[2] Marjoribanks RW (2003): Structural logging of drill core.AIG Handbook 5, 73p

Marjoribanks RW (2011): Geological methods in mineral exploration and mining. Springer 238p

[3] Annels AE & Hellewell EG (1988): The orientation of bedding, veins and joints in core; a new method and case history. Int J Min Geol Eng 5(3): 307-320.

[4] An apparent dip is the dip of the intersection of any randomly-oriented  vertical plane (in this case, the drill section) with a surface. The true dip is the special case where the intersecting vertical plane is at right angles to the strike of the surface.

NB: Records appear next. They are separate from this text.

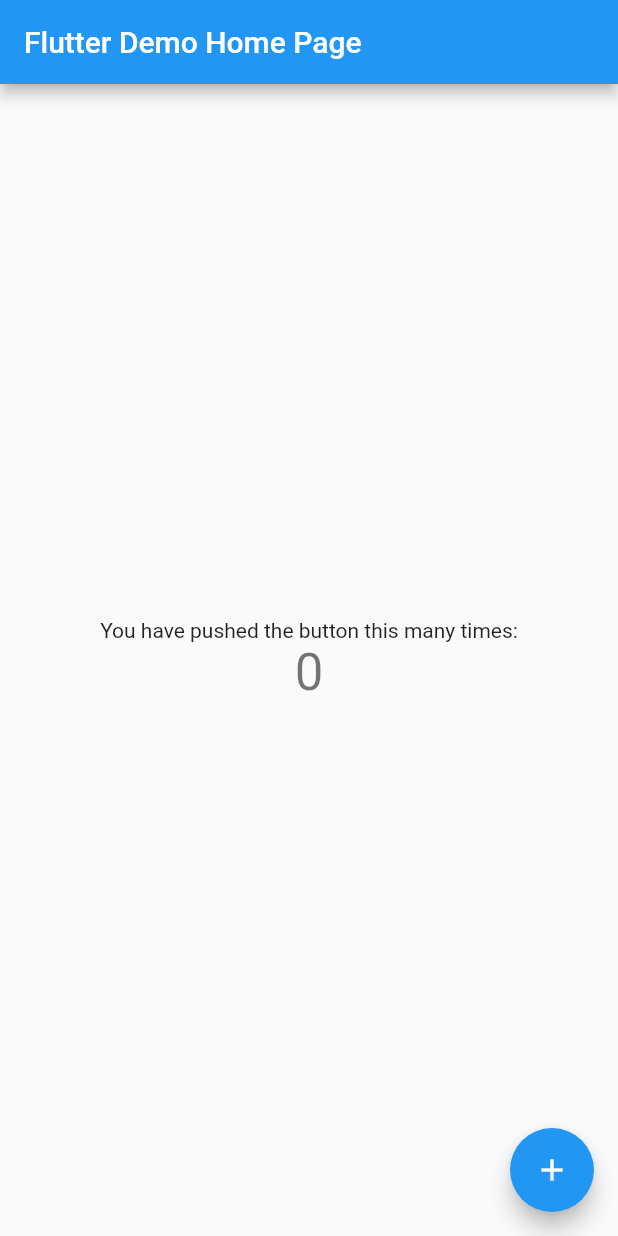
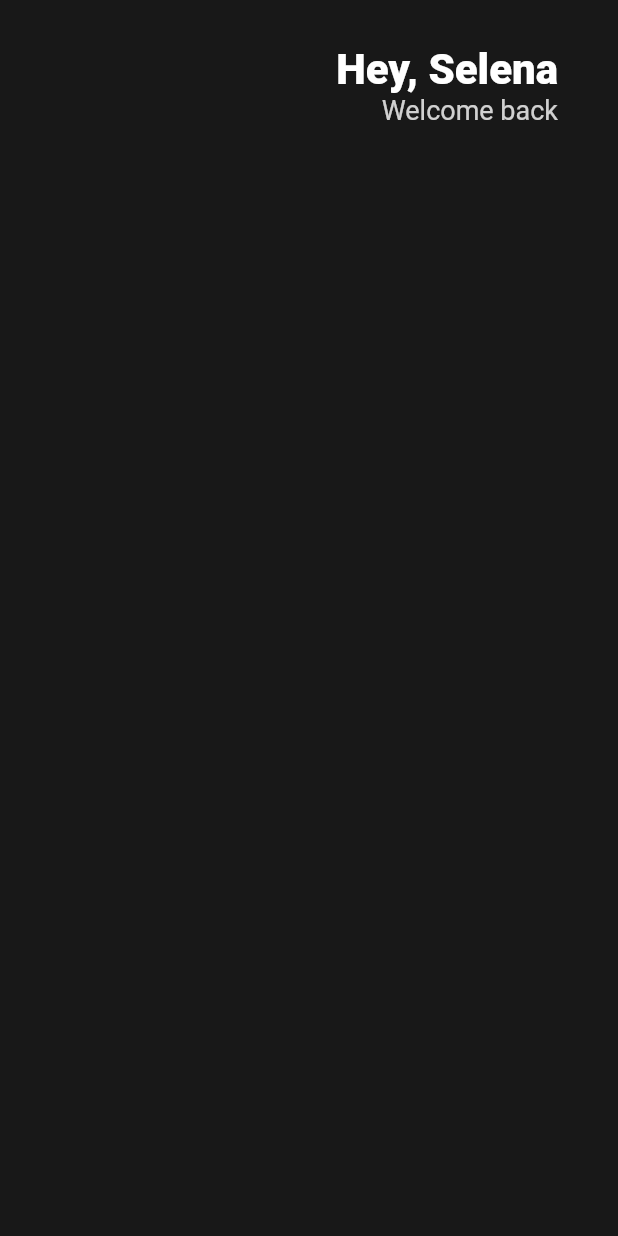
Before and after one commit to wogks/prac-noma, a Flutter app: the screen it shows after launch, on a phone screen of 412 x 824 dp. Run offline on Flutter 3.47's test engine with Material 2 defaults, Android fonts, the phone set to English and light mode, and no system bars.

Commit message:
Feat: header

```diff
--- a/lib/main.dart
+++ b/lib/main.dart
@@ -7,109 +7,56 @@
 class MyApp extends StatelessWidget {
   const MyApp({super.key});
 
-  // This widget is the root of your application.
   @override
   Widget build(BuildContext context) {
     return MaterialApp(
+      debugShowCheckedModeBanner: false,
       title: 'Flutter Demo',
       theme: ThemeData(
-        // This is the theme of your application.
-        //
-        // Try running your application with "flutter run". You'll see the
-        // application has a blue toolbar. Then, without quitting the app, try
-        // changing the primarySwatch below to Colors.green and then invoke
-        // "hot reload" (press "r" in the console where you ran "flutter run",
-        // or simply save your changes to "hot reload" in a Flutter IDE).
-        // Notice that the counter didn't reset back to zero; the application
-        // is not restarted.
         primarySwatch: Colors.blue,
       ),
-      home: const MyHomePage(title: 'Flutter Demo Home Page'),
+      home: const App(),
     );
   }
 }
 
-class MyHomePage extends StatefulWidget {
-  const MyHomePage({super.key, required this.title});
-
-  // This widget is the home page of your application. It is stateful, meaning
-  // that it has a State object (defined below) that contains fields that affect
-  // how it looks.
-
-  // This class is the configuration for the state. It holds the values (in this
-  // case the title) provided by the parent (in this case the App widget) and
-  // used by the build method of the State. Fields in a Widget subclass are
-  // always marked "final".
-
-  final String title;
-
-  @override
-  State<MyHomePage> createState() => _MyHomePageState();
-}
-
-class _MyHomePageState extends State<MyHomePage> {
-  int _counter = 0;
-
-  void _incrementCounter() {
-    setState(() {
-      // This call to setState tells the Flutter framework that something has
-      // changed in this State, which causes it to rerun the build method below
-      // so that the display can reflect the updated values. If we changed
-      // _counter without calling setState(), then the build method would not be
-      // called again, and so nothing would appear to happen.
-      _counter++;
-    });
-  }
+class App extends StatelessWidget {
+  const App({super.key});
 
   @override
   Widget build(BuildContext context) {
-    // This method is rerun every time setState is called, for instance as done
-    // by the _incrementCounter method above.
-    //
-    // The Flutter framework has been optimized to make rerunning build methods
-    // fast, so that you can just rebuild anything that needs updating rather
-    // than having to individually change instances of widgets.
     return Scaffold(
-      appBar: AppBar(
-        // Here we take the value from the MyHomePage object that was created by
-        // the App.build method, and use it to set our appbar title.
-        title: Text(widget.title),
-      ),
-      body: Center(
-        // Center is a layout widget. It takes a single child and positions it
-        // in the middle of the parent.
+      backgroundColor: const Color(0xFF181818),
+      body: Padding(
+        padding: const EdgeInsets.symmetric(horizontal: 40),
         child: Column(
-          // Column is also a layout widget. It takes a list of children and
-          // arranges them vertically. By default, it sizes itself to fit its
-          // children horizontally, and tries to be as tall as its parent.
-          //
-          // Invoke "debug painting" (press "p" in the console, choose the
-          // "Toggle Debug Paint" action from the Flutter Inspector in Android
-          // Studio, or the "Toggle Debug Paint" command in Visual Studio Code)
-          // to see the wireframe for each widget.
-          //
-          // Column has various properties to control how it sizes itself and
-          // how it positions its children. Here we use mainAxisAlignment to
-          // center the children vertically; the main axis here is the vertical
-          // axis because Columns are vertical (the cross axis would be
-          // horizontal).
-          mainAxisAlignment: MainAxisAlignment.center,
-          children: <Widget>[
-            const Text(
-              'You have pushed the button this many times:',
-            ),
-            Text(
-              '$_counter',
-              style: Theme.of(context).textTheme.headline4,
-            ),
+          children: [
+            const SizedBox(height: 30),
+            Row(
+              mainAxisAlignment: MainAxisAlignment.end,
+              children: [
+                Column(
+                  crossAxisAlignment: CrossAxisAlignment.end,
+                  children: [
+                    const Text(
+                      'Hey, Selena',
+                      style: TextStyle(
+                          color: Colors.white,
+                          fontSize: 28,
+                          fontWeight: FontWeight.w800),
+                    ),
+                    Text(
+                      'Welcome back',
+                      style: TextStyle(
+                          color: Colors.white.withOpacity(0.8), fontSize: 18),
+                    ),
+                  ],
+                )
+              ],
+            )
           ],
         ),
       ),
-      floatingActionButton: FloatingActionButton(
-        onPressed: _incrementCounter,
-        tooltip: 'Increment',
-        child: const Icon(Icons.add),
-      ), // This trailing comma makes auto-formatting nicer for build methods.
     );
   }
 }
```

[5] A table of apparent dips can be found in “Geological methods in mineral exploration and mining” page 203.